Restaurants want you to pay for love too. This little bloggy post boasts a few monied tips to help restauranteurs cash in on Cupid. Consumers who love their money should be weary of waiters up-selling pricier meals and pushing add-ons like flowers, special candles to light during the meal, and professional table-side photos to remember your restaurant romance. A “price fixed menu” might also greet you after sitting down, so pick another day to dine out if you don’t want to pay the price.
2. Stay home and smooch.

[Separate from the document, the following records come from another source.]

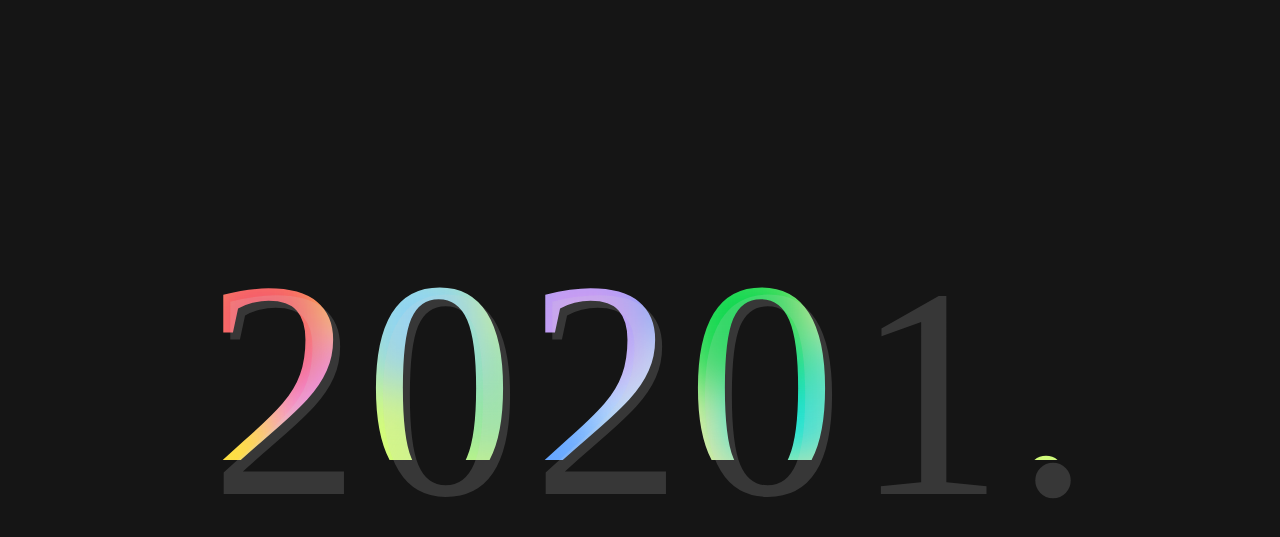
Repository: ramtoppo12/Happy-new-year-2021
Page: index.html
An editor plug-in stored every save of this project. The page is shown before and after the next save, followed by the edit.
The browser window is 1280 px wide. The pictures show the whole page.
Some web fonts or font styles are not loaded; a fallback is used.

Above is the page before, as saved 2020-12-24 23:23:42.

### index.html
<!DOCTYPE html>
<html lang="en">
<head>
    <meta charset="UTF-8">
    <meta name="viewport" content="width=device-width, initial-scale=1.0">
    <title>Welcome 2021</title>
    <link rel="stylesheet" href="style.css">
</head>
<body>
    <div class="text text-1">2</div>
    <div class="text text-2">0</div>
    <div class="text text-3">2</div>
    <div class="text text-4">0</div>

    <div class="text text-5">1</div>
    <div class="text text-2">.</div>
</body>
</html>

### style.css
@import url("https://fonts.googleapis.com/css?family=Modak");

* {
  margin: 0;
  padding: 0;
  box-sizing: border-box;
}

body {
  background: #151515;
  text-align: center;
}

.text {
  height: 200px;
  display: inline-block;
  font-size: 300px;
  line-height: 84%;
  font-family: Modak;
  padding-left: 7px;
  background-clip: text;
  -webkit-background-clip: text;
  color: transparent;
  margin-top: calc(50vh - 100px);
  text-shadow: 7px 7px 0px #d2d2d22e;
}

.text-1 {
  background-image: url("data:[embedded picture, 1301 characters]");
}

.text-2 {
  background-image: url("data:[embedded picture, 1301 characters]");
}

.text-3 {
  background-image: url("data:[embedded picture, 1301 characters]");
}

.text-4 {
  background-image: url("data:[embedded picture, 1300 characters]");
}
.text-5 {
  transform: translateX();
}

After the next save:
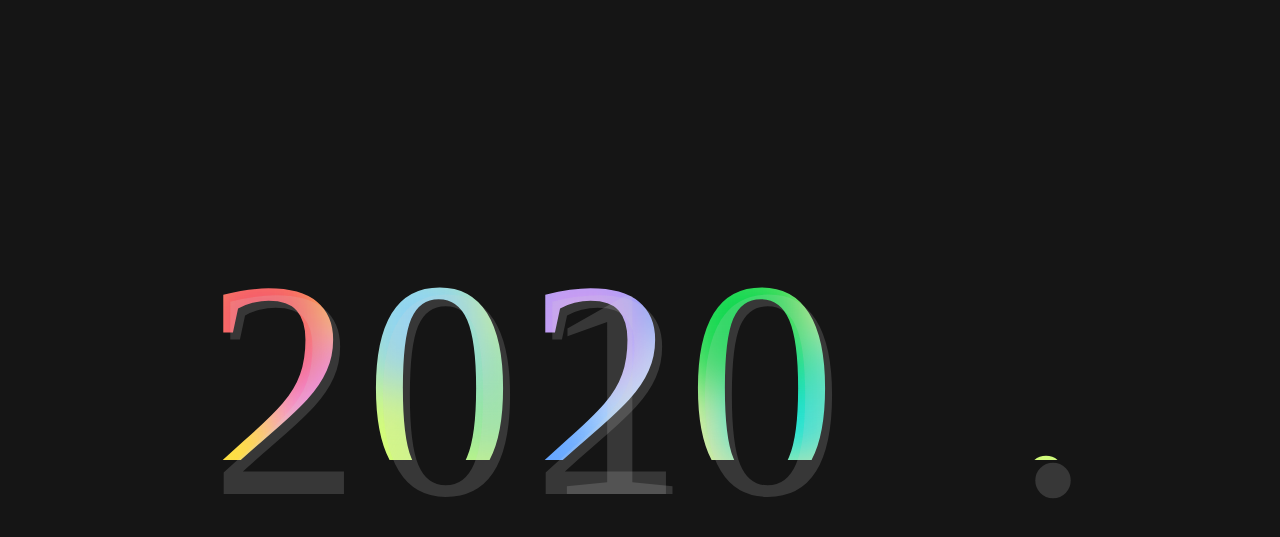
Saved 4 s later.
--- a/style.css
+++ b/style.css
@@ -41,5 +41,5 @@ body {
   background-image: url("data:[embedded picture, 1300 characters]");
 }
 .text-5 {
-  transform: translateX();
+  transform: translateX(-200%);
 }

No one feels kissy kissy after eating a massive meal in a decadent restaurant. Flowers are pretty, but rose buds and long stems don’t do much to get me in the mood. An intimate evening at home (without the kids) and a nice bottle of something tasty sounds like a good time to me. Sometimes you just need to smooch the one you love, and kissing is free.
3. Stick a bow on it.
Ignore the marketing mess that is packaged as love and just stick a bow on it. “It” can mean anything, really. Sheesh. A small bow costs less than a buck, and when paired with a matching friend it’s really a silly way to celebrate a willy of a Hallmark holiday.
Wrapping yourself in a big car bow costs under $20. I’m not drawing you a diagram, but I’m giggling with glee.
4. Get gifty without getting pricy.
Two Hallmark hump years ago, TIME.com’s Brad Tuttle asked a bunch of personal finance bloggers to share their Best-Ever Valentine’s Day Gifts That Don’t Cost a Fortune.
Here’s my contribution to his article: “Give your loved one a day off. The most precious gift is your time. A day without cooking, cleaning, and entertaining the kids is sexy, especially if it involves a bubble bath and a good book.”
Reminds me of What I really want for Mother’s Day.
Based on everyone’s responses, what matters most is not money spent but rather spending quality time together as a couple. What does your guy or gal love? Do that. And read the article.
5. F-ck it, celebrate being human.
Being single when everyone else on planet Earth (not Venus or Mars) appears to be hooking up stinks. The kissy updates on Facebook, the titillating tweets on Twitter, and the sweetie selfie shots on Instagram can be enough to give all the single ladies and gentlemen the dry heaves.
I love affection, don’t get me wrong. There’s just a lot more to love than just being a couple. We human earthling things have the capacity to show the love in so many ways. Our friendships, our families, and even our interactions with strangers benefit from being kind and generous to others. Cupid’s arrow can point in a lot of directions — the magic is seeing where something strikes.
How do you spend Valentine’s Day?